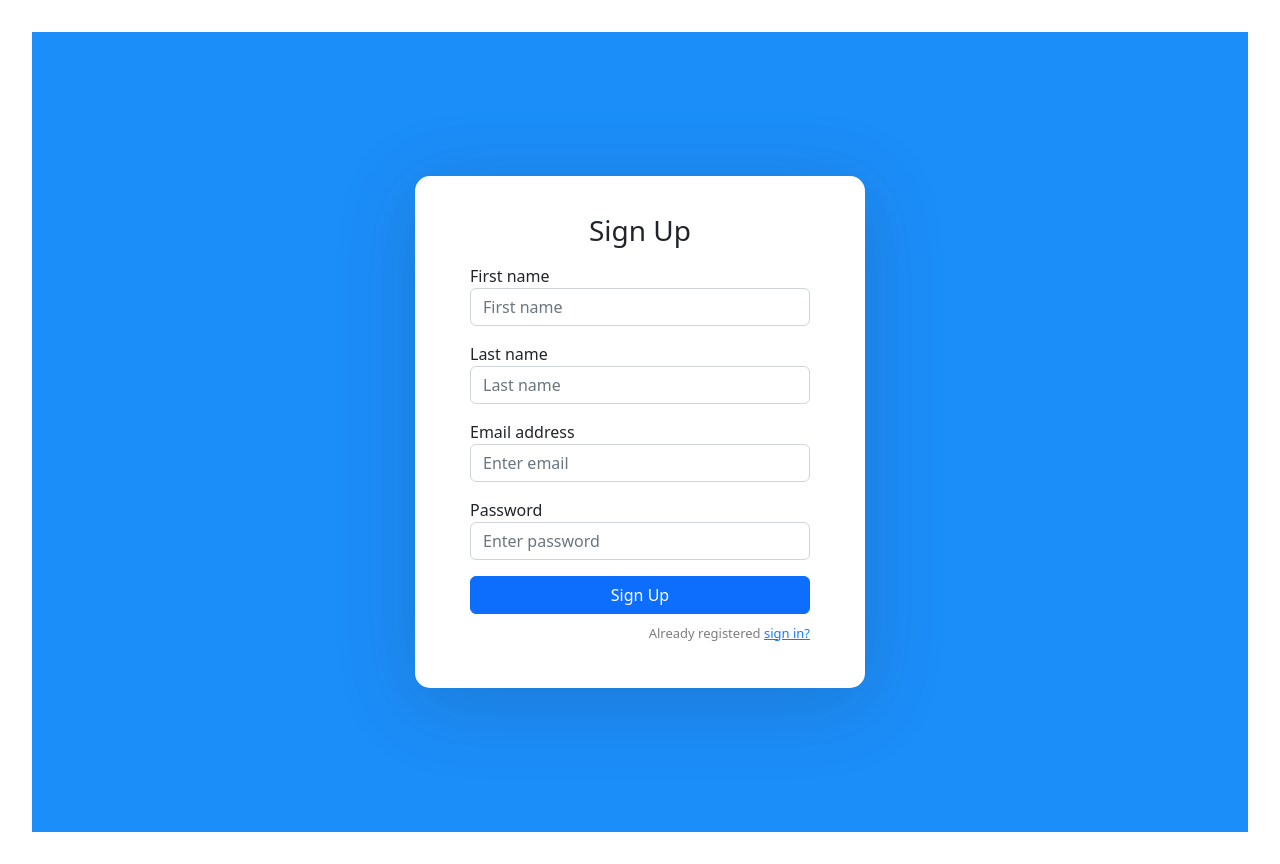
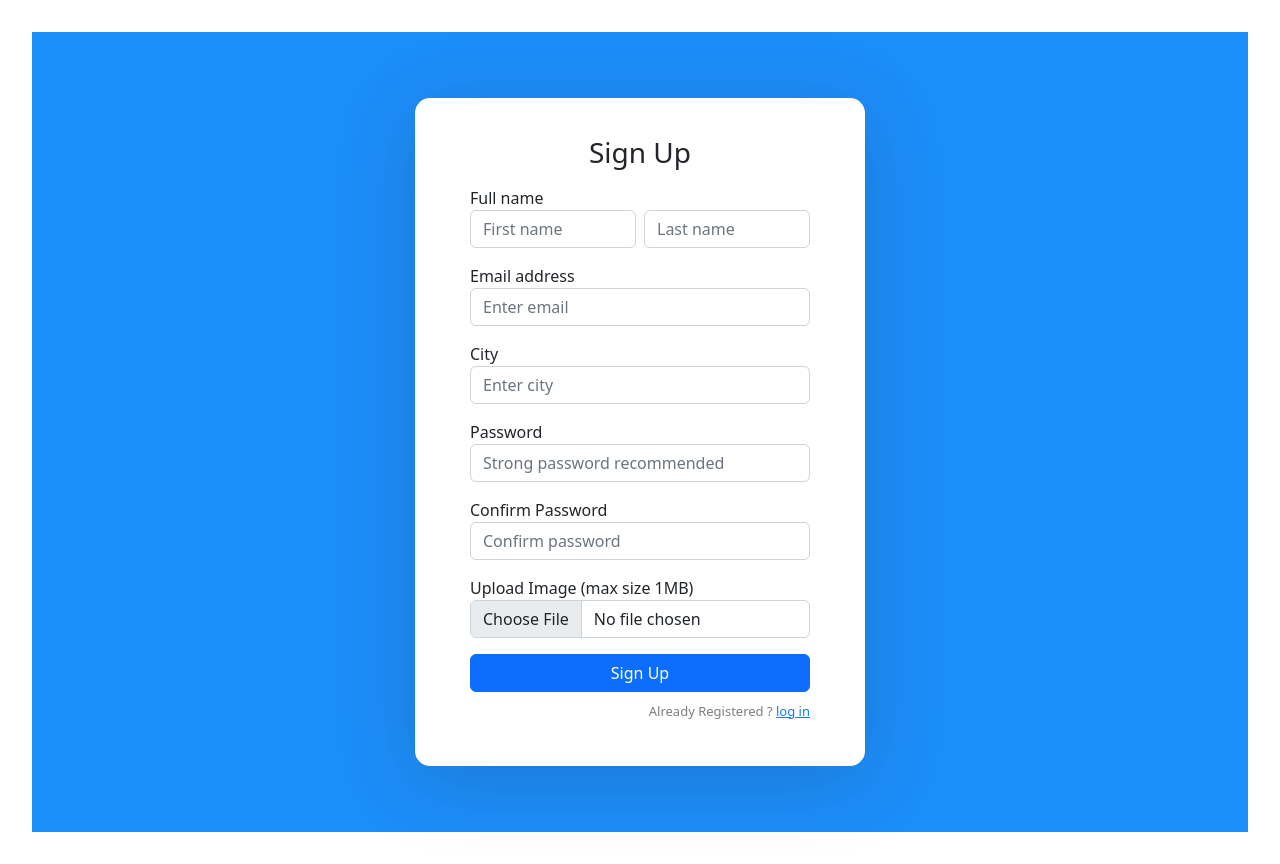
Before and after one commit to krishna-nayak/social-space-zone, a React (Vite) app: page /registration in a window 1280 px wide. Built offline with nearby package versions, Linux system fonts and the light colour scheme; no server answers.

Commit message:
registration page updated

```diff
--- a/src/pages/Registration.jsx
+++ b/src/pages/Registration.jsx
@@ -3,43 +3,75 @@ import { validateEmail, validatePassword } from "../utils/validation";
 
 import "./Login.css";
 
-// style={{ borderTopLeftRadius: ".25rem", borderBottomLeftRadius: ".25rem" }}
-
 const Registration = () => {
-  const [user, setUser] = useState({ firstName: "", lastName: "", email: "", password: "" });
+  const [user, setUser] = useState({ firstName: "", lastName: "", email: "", city: "", password: "", confirmPassword: "" });
+  const [image, setImage] = useState(null);
 
   const handleChange = (e) => {
     const { name, value } = e.target;
     setUser({ ...user, [name]: value });
   };
 
+  const handleImageChange = (e) => {
+    const file = e.target.files[0];
+    if (file.size > 1024 * 1024) {
+      alert("Image size should be less than 1 MB");
+    } else if (!['image/jpeg', 'image/png', 'image/jpg'].includes(file.type)) {
+      alert("Invalid file format. Only JPEG, PNG, and JPG are allowed.");
+    } else {
+      setImage(file);
+    }
+  };
+
+
   const handleSubmit = (e) => {
     e.preventDefault();
-    const { firstName, lastName, email, password } = user;
-    if (!validateEmail(email)) alert("Invalid email");
-    if (!validatePassword(password)) alert("Invalid password");
-    if (validateEmail(email) && validatePassword(password)) alert("Success");
+    const { firstName, lastName, email, city, password, confirmPassword } = user;
+    if (!firstName || !email || !city || !password || !confirmPassword || !image) {
+      alert("All fields are required");
+    } else if (!validateEmail(email)) {
+      alert("Invalid email");
+    } else if (!validatePassword(password)) {
+      alert("Invalid password. Password must contain at least one capital letter, one numeric character, and one special character");
+    } else if (password !== confirmPassword) {
+      alert("Passwords do not match");
+    } else {
+      alert("Success");
+      console.log(user)
+    }
   };
+
   return (
     <div className="auth-wrapper">
       <div className="auth-inner">
         <form onSubmit={handleSubmit}>
-          <h3>Sign Up</h3>
+          <h3>Sign Up </h3>
           <div className="mb-3">
-            <label>First name</label>
-            <input type="text" className="form-control" name="firstName" onChange={handleChange} placeholder="First name" />
-          </div>
-          <div className="mb-3">
-            <label>Last name</label>
-            <input type="text" className="form-control" name="lastName" onChange={handleChange} placeholder="Last name" />
+            <label>Full name</label>
+            <div className="d-flex">
+              <input type="text" className="form-control me-2" name="firstName" onChange={handleChange} placeholder="First name" />
+              <input type="text" className="form-control" name="lastName" onChange={handleChange} placeholder="Last name" />
+            </div>
           </div>
           <div className="mb-3">
             <label>Email address</label>
             <input type="email" className="form-control" name="email" onChange={handleChange} placeholder="Enter email" />
           </div>
           <div className="mb-3">
+            <label>City</label>
+            <input type="text" className="form-control" name="city" onChange={handleChange} placeholder="Enter city" />
+          </div>
+          <div className="mb-3">
             <label>Password</label>
-            <input type="password" className="form-control" name="password" onChange={handleChange} placeholder="Enter password" />
+            <input type="password" className="form-control" name="password" onChange={handleChange} placeholder="Strong password recommended" />
+          </div>
+          <div className="mb-3">
+            <label>Confirm Password</label>
+            <input type="password" className="form-control" name="confirmPassword" onChange={handleChange} placeholder="Confirm password" />
+          </div>
+          <div className="mb-3">
+            <label>Upload Image (max size 1MB)</label>
+            <input type="file" className="form-control" name="image" onChange={handleImageChange} accept="image/*" />
           </div>
           <div className="d-grid">
             <button type="submit" className="btn btn-primary">
@@ -47,7 +79,7 @@ const Registration = () => {
             </button>
           </div>
           <p className="forgot-password text-right">
-            Already registered <a href="/sign-in">sign in?</a>
+            Already Registered ? <a href="/login">log in</a>
           </p>
         </form>
       </div>
```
· · ·
* Requirement
Go through the listing above and pull out each line containing the word "label".

* Result
-            <label>First name</label>
-            <label>Last name</label>
+            <label>Full name</label>
             <label>Email address</label>
+            <label>City</label>
             <label>Password</label>
+            <label>Confirm Password</label>
+            <label>Upload Image (max size 1MB)</label>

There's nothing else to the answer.